Problem description:
Set down every entry again word for word, please, but skip the pictures.

Difference listings
********************

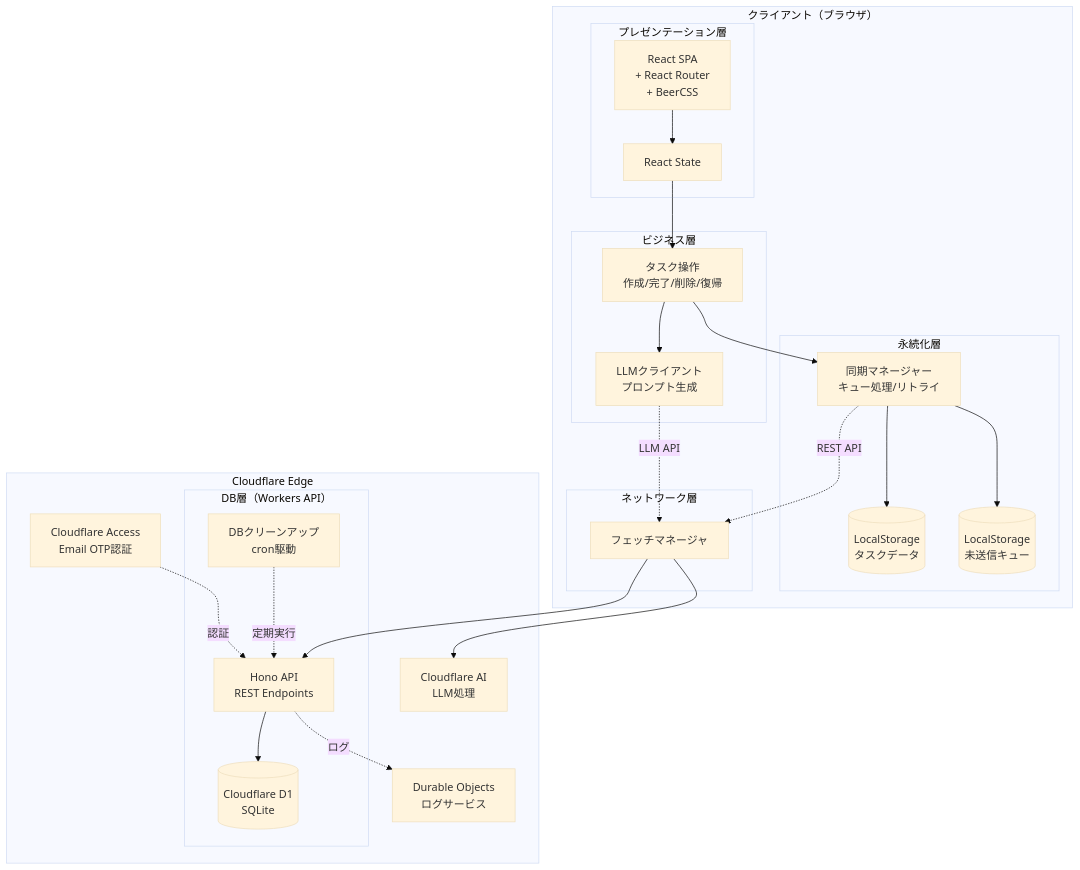
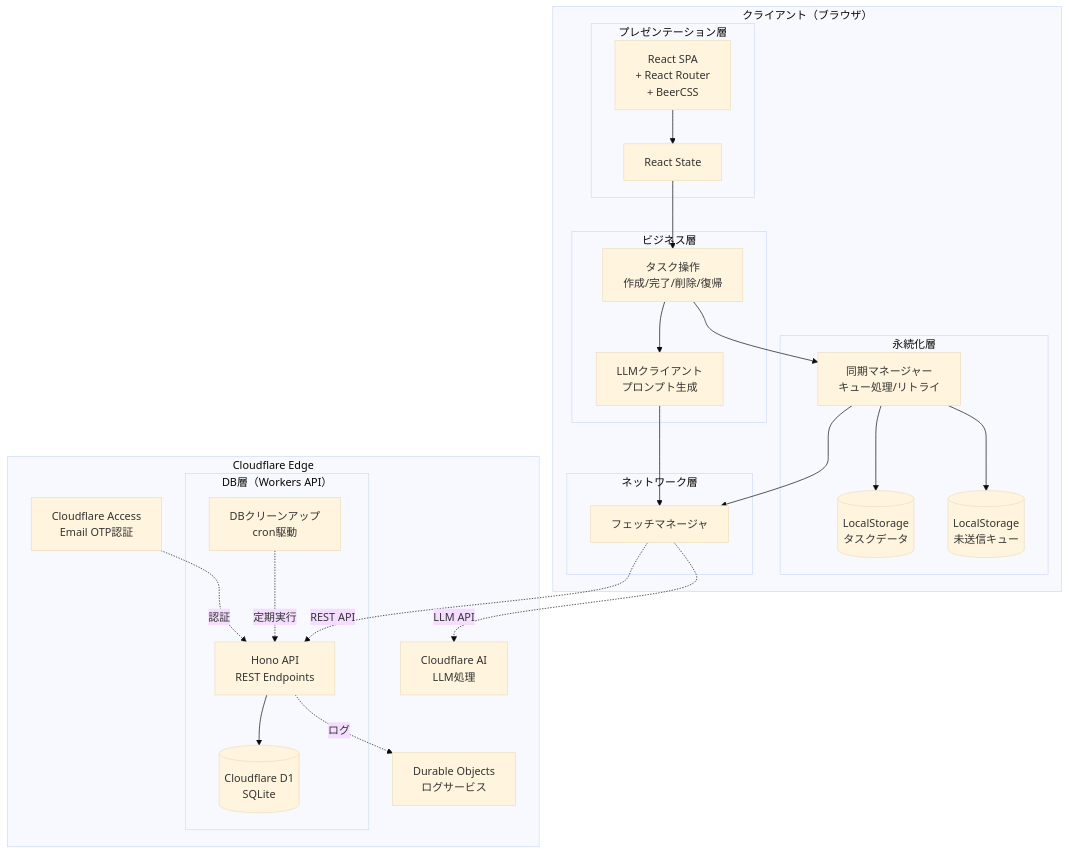
The first of 4 diagrams in doc/04_ARCHETECTURE.md (osawa-naotaka/vanishtodo), drawn with Mermaid (base theme) before and after one commit. The commit also changed other lines of this file and 1 other file, not shown here.

````diff
--- a/doc/04_ARCHETECTURE.md
+++ b/doc/04_ARCHETECTURE.md
@@ -26,52 +26,52 @@
 ```mermaid
 graph TB
     subgraph "クライアント（ブラウザ）"
         subgraph "プレゼンテーション層"
             UI[React SPA<br/>+ React Router<br/>+ BeerCSS]
             State[React State]
         end
         
         subgraph "ビジネス層"
             TaskOps[タスク操作<br/>作成/完了/削除/復帰]
             LLMClient[LLMクライアント<br/>プロンプト生成]
         end
         
         subgraph "永続化層"
             LocalStorage[(LocalStorage<br/>タスクデータ)]
             SyncQueue[(LocalStorage<br/>未送信キュー)]
             SyncManager[同期マネージャー<br/>キュー処理/リトライ]
         end
 
         subgraph "ネットワーク層"
             Fetch[フェッチマネージャ]
         end
     end
     
     subgraph "Cloudflare Edge"
         Access[Cloudflare Access<br/>Email OTP認証]
         
         subgraph "DB層（Workers API）"
             Workers[Hono API<br/>REST Endpoints]
             D1[(Cloudflare D1<br/>SQLite)]
             Cron[DBクリーンアップ<br/>cron駆動]
         end
         
         AI[Cloudflare AI<br/>LLM処理]
         DurableObj[Durable Objects<br/>ログサービス]
     end
     
     UI --> State
     State --> TaskOps
     TaskOps --> LLMClient
     TaskOps --> SyncManager
-    LLMClient -.LLM API.-> Fetch
+    LLMClient --> Fetch
     SyncManager --> LocalStorage
     SyncManager --> SyncQueue
-    SyncManager -.REST API.-> Fetch
-    Fetch --> Workers
-    Fetch --> AI
+    SyncManager --> Fetch
+    Fetch -.REST API.-> Workers
+    Fetch -.LLM API.-> AI
     Workers --> D1
     Workers -.ログ.-> DurableObj
     Cron -.定期実行.-> Workers
     Access -.認証.-> Workers
 ```
````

********************

Response to this task:
The first of 4 diagrams in doc/04_ARCHETECTURE.md (osawa-naotaka/vanishtodo), drawn with Mermaid (base theme) before and after one commit. The commit also changed other lines of this file and 1 other file, not shown here.

````diff
--- a/doc/04_ARCHETECTURE.md
+++ b/doc/04_ARCHETECTURE.md
@@ -26,52 +26,52 @@
 ```mermaid
 graph TB
     subgraph "クライアント（ブラウザ）"
         subgraph "プレゼンテーション層"
             UI[React SPA<br/>+ React Router<br/>+ BeerCSS]
             State[React State]
         end
         
         subgraph "ビジネス層"
             TaskOps[タスク操作<br/>作成/完了/削除/復帰]
             LLMClient[LLMクライアント<br/>プロンプト生成]
         end
         
         subgraph "永続化層"
             LocalStorage[(LocalStorage<br/>タスクデータ)]
             SyncQueue[(LocalStorage<br/>未送信キュー)]
             SyncManager[同期マネージャー<br/>キュー処理/リトライ]
         end
 
         subgraph "ネットワーク層"
             Fetch[フェッチマネージャ]
         end
     end
     
     subgraph "Cloudflare Edge"
         Access[Cloudflare Access<br/>Email OTP認証]
         
         subgraph "DB層（Workers API）"
             Workers[Hono API<br/>REST Endpoints]
             D1[(Cloudflare D1<br/>SQLite)]
             Cron[DBクリーンアップ<br/>cron駆動]
         end
         
         AI[Cloudflare AI<br/>LLM処理]
         DurableObj[Durable Objects<br/>ログサービス]
     end
     
     UI --> State
     State --> TaskOps
     TaskOps --> LLMClient
     TaskOps --> SyncManager
-    LLMClient -.LLM API.-> Fetch
+    LLMClient --> Fetch
     SyncManager --> LocalStorage
     SyncManager --> SyncQueue
-    SyncManager -.REST API.-> Fetch
-    Fetch --> Workers
-    Fetch --> AI
+    SyncManager --> Fetch
+    Fetch -.REST API.-> Workers
+    Fetch -.LLM API.-> AI
     Workers --> D1
     Workers -.ログ.-> DurableObj
     Cron -.定期実行.-> Workers
     Access -.認証.-> Workers
 ```
````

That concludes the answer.